"We went from five to four to three to two players on the floor against five," said Hays. "It was hard for us because neither Beatrice nor I play point guard so we're not used to dribbling the ball down court."

Arizona's Ify Ibekwe was out with an eye injury for the fifth straight game. Jessica Arnold missed the game with a concussion she suffered in practice on Dec. 7. Twin sisters Rhaya and Rheya Neabors were out due to personal reasons and academic troubles, respectively. This left Arizona, which received 21 votes in last week's Associated Press poll, at half its normal size before the game started.

It was a lucky break for Oregon State, who despite a series of recent victories, likely wouldn't have had a strong enough defense to stop the Wildcats this year. In the first overtime, Arizona took a 73-67 lead despite having just four players at that point.

"I've never seen a game like that on television, in person, or from the sidelines in all my years of coaching," said Oregon State coach LaVonda Wagner. "We are very fortunate to come out of here with a win."

Arizona's Ashley Whisonant scored a career-high 34 points but fouled with 1:01 left in the second overtime, leaving Bofia, a 6-7 center, and Hays, a 6-1 forward who had started just six games this season, to hold off a full OSU team. The two left standing combined for 16 points and 28 rebounds, but were unable to stop the Beavers from scoring five points in the final minute.
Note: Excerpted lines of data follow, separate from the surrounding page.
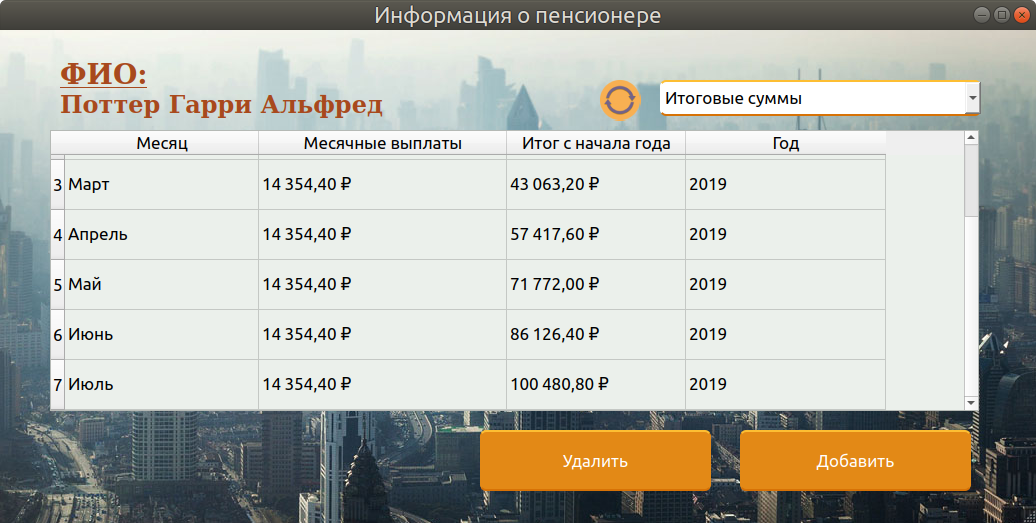
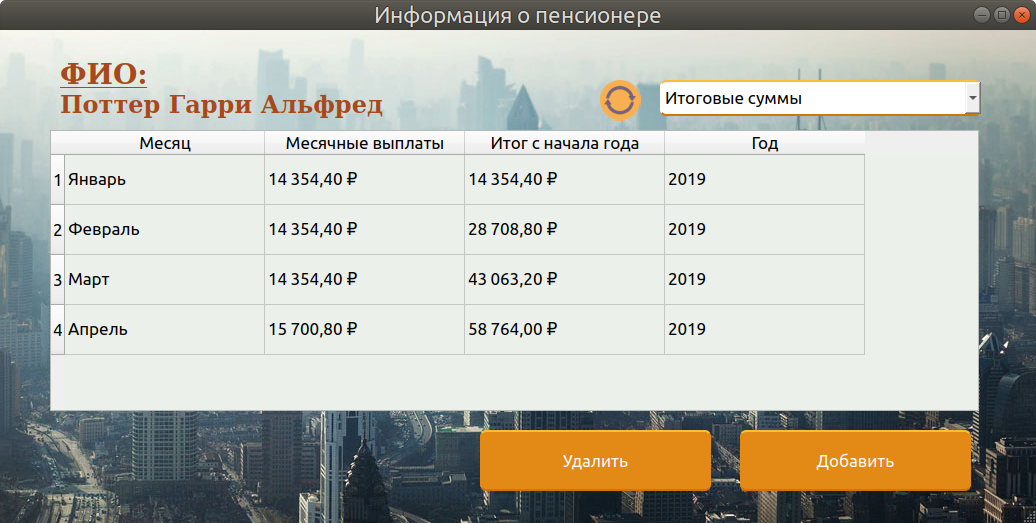
добавлен скрин

diff --git a/README.md b/README.md
@@ -2,11 +2,38 @@
 
 Приложение "Пенсионный фонд"
 
-Почувствуйте себя работником пенсионного фонда или пенсионером (по своему усмотрению) - **не реализовано**
+Почувствуйте себя работником пенсионного фонда или пенсионером (по своему усмотрению) 
 
-![Иллюстрация к проекту](https://github.com/elizarpif/bd_coursework/blob/master/assets/scrinshotes/main.png)
+**Работник ПФ**
+
+Для начала, ввести логин и пароль
+![Иллюстрация к проекту](https://github.com/elizarpif/bd_coursework/blob/master/assets/scrinshotes/login.png)
+
+Затем вбить в поиск СНИЛС клиента(пенсионера)
+![Иллюстрация к проекту](https://github.com/elizarpif/bd_coursework/blob/master/assets/scrinshotes/search1.png)
+
+Посмотреть личную информацию пенсионера, изменить данные
+![Иллюстрация к проекту](https://github.com/elizarpif/bd_coursework/blob/master/assets/scrinshotes/moder_retiree.png)
+
+Добавить/удалить место работы
+![Иллюстрация к проекту](https://github.com/elizarpif/bd_coursework/blob/master/assets/scrinshotes/moder_place.png)
+
+Добавить расчет для следующего месяца / удалить последний расчет
+![Иллюстрация к проекту](https://github.com/elizarpif/bd_coursework/blob/master/assets/scrinshotes/moder_summas.png)
+
+Добавить пенсию / удалить пенсию
+![Иллюстрация к проекту](https://github.com/elizarpif/bd_coursework/blob/master/assets/scrinshotes/moder_pensions.png)
+
+**Пенсионер**
+
+В случае, если нет логина и пароля, можно посмотреть информацию о пенсионере по СНИЛСу.
 
 
-![Иллюстрация к проекту](https://github.com/elizarpif/bd_coursework/blob/master/assets/scrinshotes/search.png)
+Посмотреть личную информацию 
+![Иллюстрация к проекту](https://github.com/elizarpif/bd_coursework/blob/master/assets/scrinshotes/info.png)
 
-![Иллюстрация к проекту](https://github.com/elizarpif/bd_coursework/blob/master/assets/scrinshotes/retiree.png)
+Посмотреть опыт работы
+![Иллюстрация к проекту](https://github.com/elizarpif/bd_coursework/blob/master/assets/scrinshotes/place.png)
+
+Посмотреть итоговые суммы
+![Иллюстрация к проекту](https://github.com/elizarpif/bd_coursework/blob/master/assets/scrinshotes/summas.png)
"I was like, jeez there are four people on Beatrice and one person on me. How are we going to do this?" said Hays. "Luckily my teammate is 6-7 so we were still getting the ball past half-court even against five people."

The sad part is, OSU played well, and still had to put up a fight to get past the disappearing Wildcats. With just four players, Arizona was able to build a six-point lead in the first overtime, despite a career-high 30 points from Oregon State's Brittney Davis and 29 from Ashley Allen.

"I though they did a fabulous job and they attacked us from the start," said Wagner. "We were in a fight."

It's hard to imagine that OSU can feel good about a win at the hands of a team that was half OSU's size by the end of the game. The victory over Arizona certainly wasn't the players' fault, but for college-level competitors, it might come with the same satisfaction as watching Kobe Bryant dunk against a sixth-grader.

"It was a win," said Allen, "But it was an ugly win that we probably were not worthy of."